It looks like Social Security benefits will increase by about 2.8% in 2019. Although that's down slightly from an earlier estimate, it still would be the largest benefit boost in seven years, according to The Senior Citizens League, a nonpartisan advocacy group representing more than 1 million retirees. Previously, the organization had projected a 3% increase in Social Security benefits next year.
The Social Security Administration will issue its official announcement of the 2019 cost-of-living adjustment, or COLA, in October following the Oct. 11 release of the consumer price index data for August.
Social Security COLAs are based on the increase in the CPI-W, which measures price inflation for urban workers, in the third quarter (July, August and September) of the current year from the corresponding third quarter of the prior year.
In July, the CPI-W increased 3.2% over the previous 12 months. In August, the index posted a smaller increase of 2.9% over the previous year, continuing a downward trend that started after the index peaked in June. If that pattern of ever-smaller increases continues with the September data to be announced next month, Mary Johnson, chief Social Security analyst for The Senior Citizens League, said she expects the average of the third quarter CPI-W to be 2.8%. But the economic impact of Hurricane Florence could be a wild card affecting the September data.
A 2.8% increase would boost the average Social Security benefit of $1,404 per month in 2018 by $39 next year and increase the current maximum benefit of $2,788 per month for someone who retires at full retirement age by about $78 per month.
The average and maximum Social Security benefits do not include delayed retirement credits. Social Security recipients who delay claiming benefits beyond full retirement age earn an additional 8% per year for every year they postpone benefits up to age 70. Those who retire before full retirement age receive reduced benefits for the rest of their life.
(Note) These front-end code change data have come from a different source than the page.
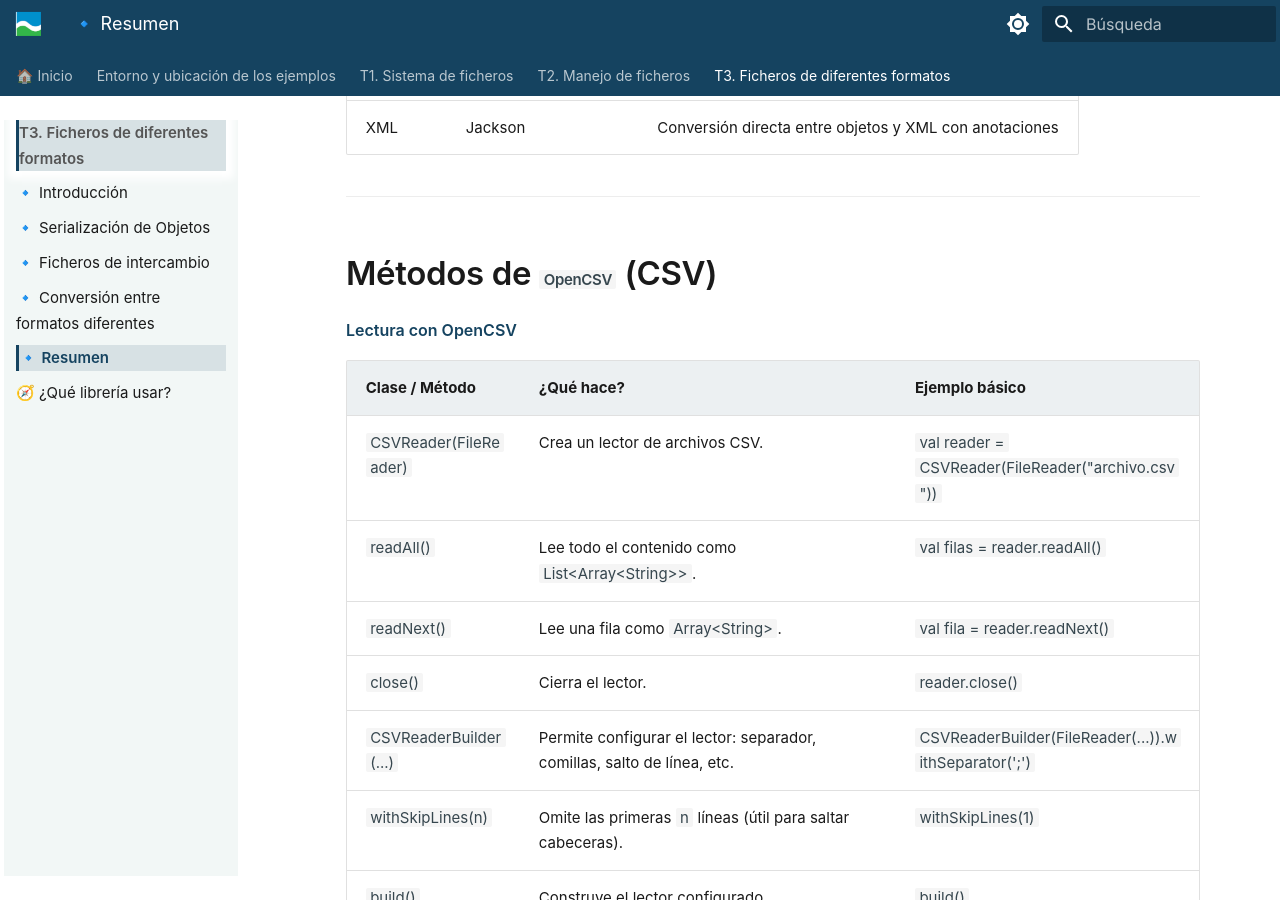
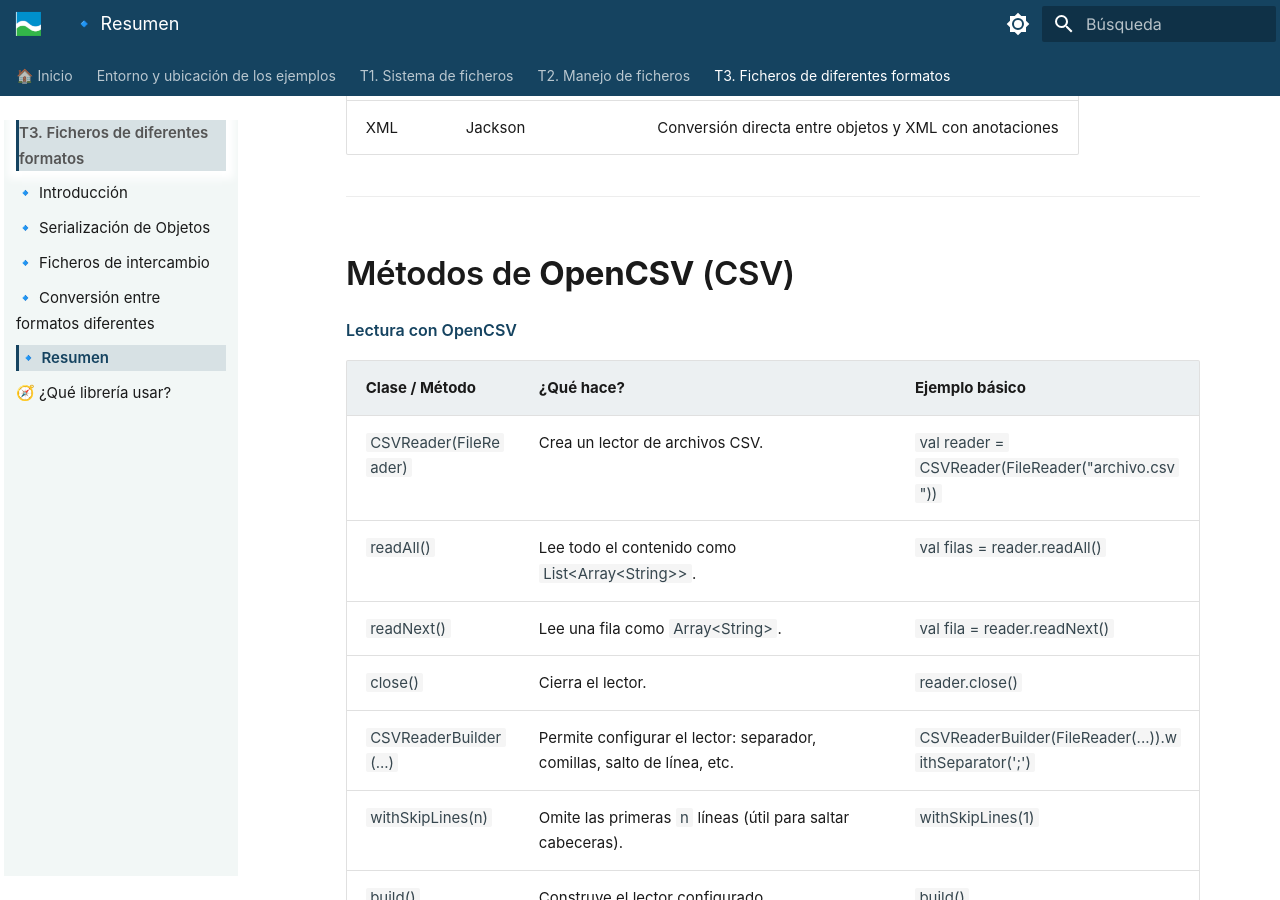
Before and after one commit to asalvadorc/AD_Ficheros_, an MkDocs documentation site: the page built from docs/T3_Formatos_diferentes/resumen.md, in a window 1280 px wide and 900 px high, scrolled down 1113 px. Built offline with MkDocs 1.6.1 and Material for MkDocs 9.7.7, drawn with Linux system fonts in a browser that asks for light colours.

```diff
--- a/docs/T3_Formatos_diferentes/resumen.md
+++ b/docs/T3_Formatos_diferentes/resumen.md
@@ -31,7 +31,7 @@ hide:
 
 ---
 
-## Métodos de `OpenCSV` (CSV)
+## Métodos de **OpenCSV** (CSV)
 
 **Lectura con OpenCSV**{.verde}
 
@@ -65,7 +65,7 @@ hide:
 
 ---
 
-## Métodos de `kotlinx.serialization`
+## Métodos de **kotlinx.serialization**
 
 | Método                               | ¿Qué hace?                                      | Ejemplo básico                                    |
 |--------------------------------------|--------------------------------------------------|--------------------------------------------------|
```
Also changed, not shown: docs/T1_Sistema_de_ficheros/resumen.md (+1 -1 lines).
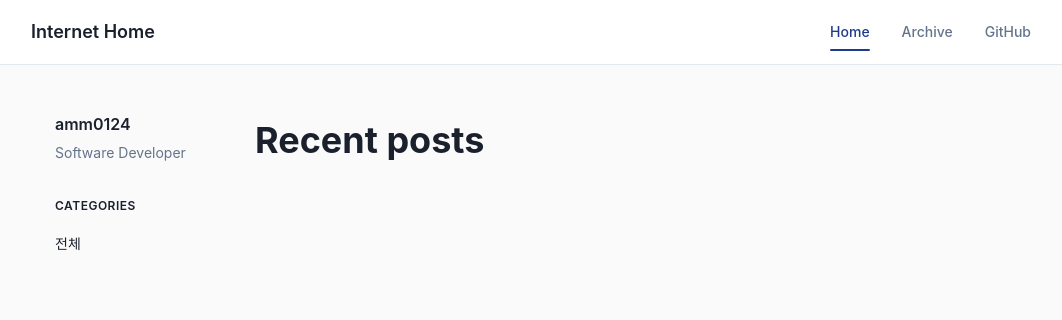
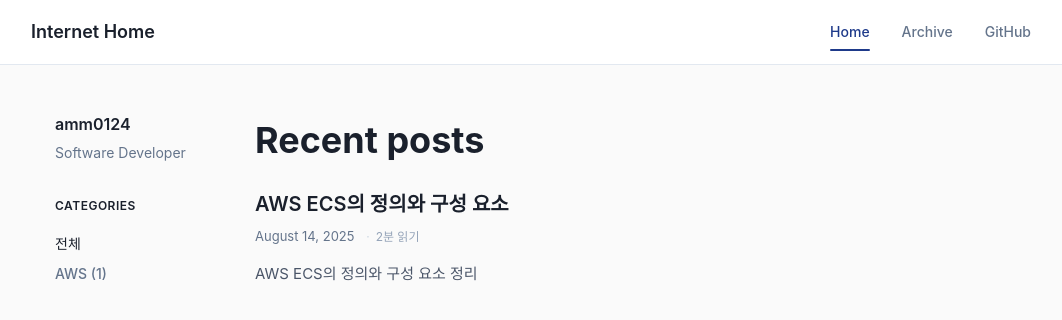
Before and after one commit to amm0124/amm0124.github.io, a Jekyll site: the page built from index.html, in a window 1280 px wide and 900 px high. Shown: the top 320 px of the window, without its empty margins (109-1171 px from the left). Built offline with Jekyll 4.4.1, drawn with Linux system fonts in a browser that asks for light colours; the list of posts is cut into pages by our own code; some of the changed lines change nothing that is shown.

Commit message:
feat : archive page 세로 여백 삭제

````diff
--- /dev/null
+++ b/_posts/aws/2025-08-14-aws-ecs.md
@@ -0,0 +1,94 @@
+---
+title: "AWS ECS의 정의와 구성 요소"
+excerpt: "AWS ECS의 정의와 구성 요소 정리"
+
+categories:
+  - AWS
+tags:
+  - [AWS, ECS, Container, Github Actions]
+
+toc: true
+toc_sticky: true
+
+date: 2025-08-14
+last_modified_at: 2025-08-14
+---
+
+# AWS ECS란?
+
+AWS ECS(Elastic Container Service)는 컨테이너화된 애플리케이션을 정의하고 배포, 확장, 운영, 실행하는 관리하는 완전 관리형 컨테이너 오케스트레이션 서비스입니다.
+
+
+# ECS 구성 요소
+
+ECS의 구성 요소는 태스크 정의, 태스크, 서비스, 클러스터 .. 등으로 나뉩니다.
+
+## Task Definition (태스크 정의)
+
+태스크 정의는 컨테이너 설정에 필요한 설정을 JSON으로 정의한 문서입니다. 컨테이너 이미지, 리소스, 네트워킹, 볼륨 등을 정의할 수 있고, 이를 기반으로 ECS가 태스크를 실행합니다. 다음은 Task Definition JSON 예제입니다.
+
+```json
+{
+  "family": "my-app-task", // 태스크 정의 이름
+  "networkMode": "awsvpc", // 네트워크 모드
+  "requiresCompatibilities": ["FARGATE"], // 실행 환경
+  "cpu": "256", // CPU
+  "memory": "512", // 메모리 (MB)
+  "executionRoleArn": "arn:aws:iam::ACCOUNT_ID:role/taskExecutionRole", // 실행 시 role
+  "containerDefinitions": [
+    {
+      "name": "web-server",
+      "image": "nginx:latest",
+      "cpu": 128, // 컨테이너별 CPU
+      "memory": 256, // 컨테이너별 메모리
+      "essential": true, // 필수 컨테이너 여부
+      "portMappings": [
+        {
+          "containerPort": 80,
+          "hostPort": 80,
+          "protocol": "tcp"
+        }
+      ],
+      "environment": [ // 환경 변수
+        {
+          "name": "NODE_ENV",
+          "value": "production"
+        }
+      ],
+      "secrets": [ // 환경 변수 (Secret Key)
+         {
+          "name": "DB_PASSWORD",
+          "valueFrom": "arn:aws:ssm:REGION:ACCOUNT_ID:parameter/db-password"
+        }
+      ]
+    }
+  ]
+}
+
+```
+네트워크 모드는 다음을 사용할 수 있습니다.
+
+- awsvpc : 각 태스크가 고유한 ENI를 가짐
+- bridge : Docker의 기본 브릿지 네트워크
+- host : 호스트의 네트워크 사용
+- none : 네트워킹 비활성화
+
+
+## Task (태스크)
+
+태스크는 태스크 정의의 실행 인스턴스입니다. 즉, 실제로 실행되는 컨테이너들의 그룹입니다. 태스크는 다음 4가지 상태를 가집니다.
+
+- Pending : 태스크가 생성되고 리소스를 할당받기 위해 대기하는 상태
+- Running : 컨테이너가 성공적으로 시작된 상태
+- Stopping : 태스크 중지가 진행되고 있는 상태
+- Stopped : 모든 컨테이너가 중지된 상태
+
+태스크는 특정 태스크 정의를 기반으로 실행되는 1회성 인스턴스이며, 정의된 컨테이너들이 함께 실행됩니다.
+
+## Service (서비스)
+
+지정된 수의 태스크가 항상 실행되도록 보장하는 관리 레이어입니다. 원하는 태스크의 수를 유지할 수 있고, ALB/NLB와 통합하여 트래픽을 분산시키는 로드밸런싱 기능도 제공합니다. 또한 무중단 배포 (기본 : 롤링 배포) 및 오토스케일링을 지원합니다. CodeDeply 서비스를 사용하면 블루/그린 배포또한 가능합니다.
+
+## Cluster (클러스터)
+
+Task와 Service가 논리적으로 모이는 공간입니다. 이는 여러 가용 영역에 걸쳐 생성이 가능합니다. 태스크 실행 시 Fargate, EC2 또는 둘을 모두 사용할 수 있으며, 이를 Capacity Provider를 통해 관리할 수 있습니다. 다시 말해 하나의 클러스터에서 fargate와 EC2를 같이 사용할 수 있습니다. Fargate 기반 클러스터는 서버리스 기반이라 인프라 관리가 필요하지 않고, 사용한 리소스만큼 과금량이 부여됩니다. 또한 하나의 클러스터에는 여러 서비스가 존재할 수 있습니다.
--- a/assets/css/main.scss
+++ b/assets/css/main.scss
@@ -1022,6 +1022,7 @@
     text-decoration: none;
     transition: color 0.2s;
     line-height: 1.4;
+    margin: 0;
 }
 
 .archive-post .post-title:hover {
````
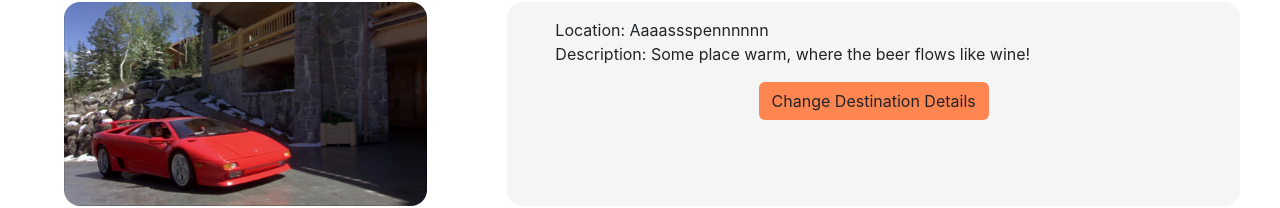
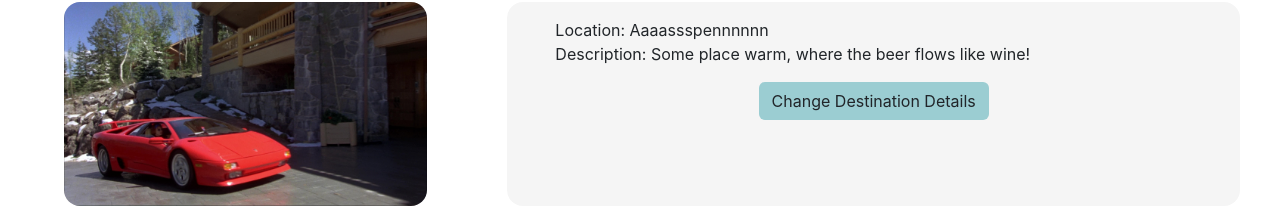
Before and after one commit to Juebele/Travel_App, a React (Create React App) app in the folder client/: page /your-trip in a window 1280 px wide. Both pictures are taken after a click on the button "Destinations". Shown: the part 1160-1368 px from the top of the page. Built offline with nearby package versions, Linux system fonts and the light colour scheme.

Commit message:
changed a color

```diff
--- a/client/src/App.css
+++ b/client/src/App.css
@@ -81,7 +81,7 @@
 }
 
 #destinations-info button {
-    background-color: #FF8551;
+    background-color: var(--color3);
 }
 
 li {
```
A 2.8% COLA in 2019 would be the biggest annual hike since 2012, when Social Security benefits grew by 3.6%. This year, the COLA was 2%, following a meager 0.3% increase in 2017 and no increase in 2016. Benefits rose by 1.7% in 2015, 1.5% in 2014 and 1.7% in 2013.
Many retirees should see a real increase in their net Social Security benefits in 2019 compared to this year, when their 2% COLA was nearly wiped out by a $25 increase in monthly Medicare premiums. Premiums for Medicare Part B, which covers doctors' fees and outpatient services, are usually deducted directly from monthly Social Security benefits.
The latest Medicare Trustees' report projects that basic Medicare Part B premiums will increase by about $1.50 a month to $135.50 per month in 2019. The official Medicare premiums will be announced in the fall. High-income retirees pay more, in some cases much more, for the same Medicare coverage.
Individuals with modified adjusted gross income of $85,000 or more and married couples whose joint income exceeds $170,000 pay a high-income surcharge on both their Medicare Part B premiums and Part D prescription drug plans. Surcharges, officially known as an income-related monthly adjustment amount, or IRMAA, are based on the last available income tax return, so 2019 premiums will be based on 2017 income.
In 2018, high-income Medicare beneficiaries pay premiums ranging from $187.50 to $428.60 per month per person, depending on income, compared to the standard Medicare Part B premiums of $134 per month. Next year, a new top tier surcharge will be added for individuals with incomes of $500,000 or more in 2017 and married couples whose joint income topped $750,000 in 2017.
Medicare beneficiaries subject to IRMAA surcharges receive notifications, usually in November, regarding their Medicare costs for the following year. However, if an individual has experienced a life-changing event, such as the death of spouse, divorce, marriage or retirement since their last tax return, they can appeal the surcharge by following the instructions on the IRMAA letter.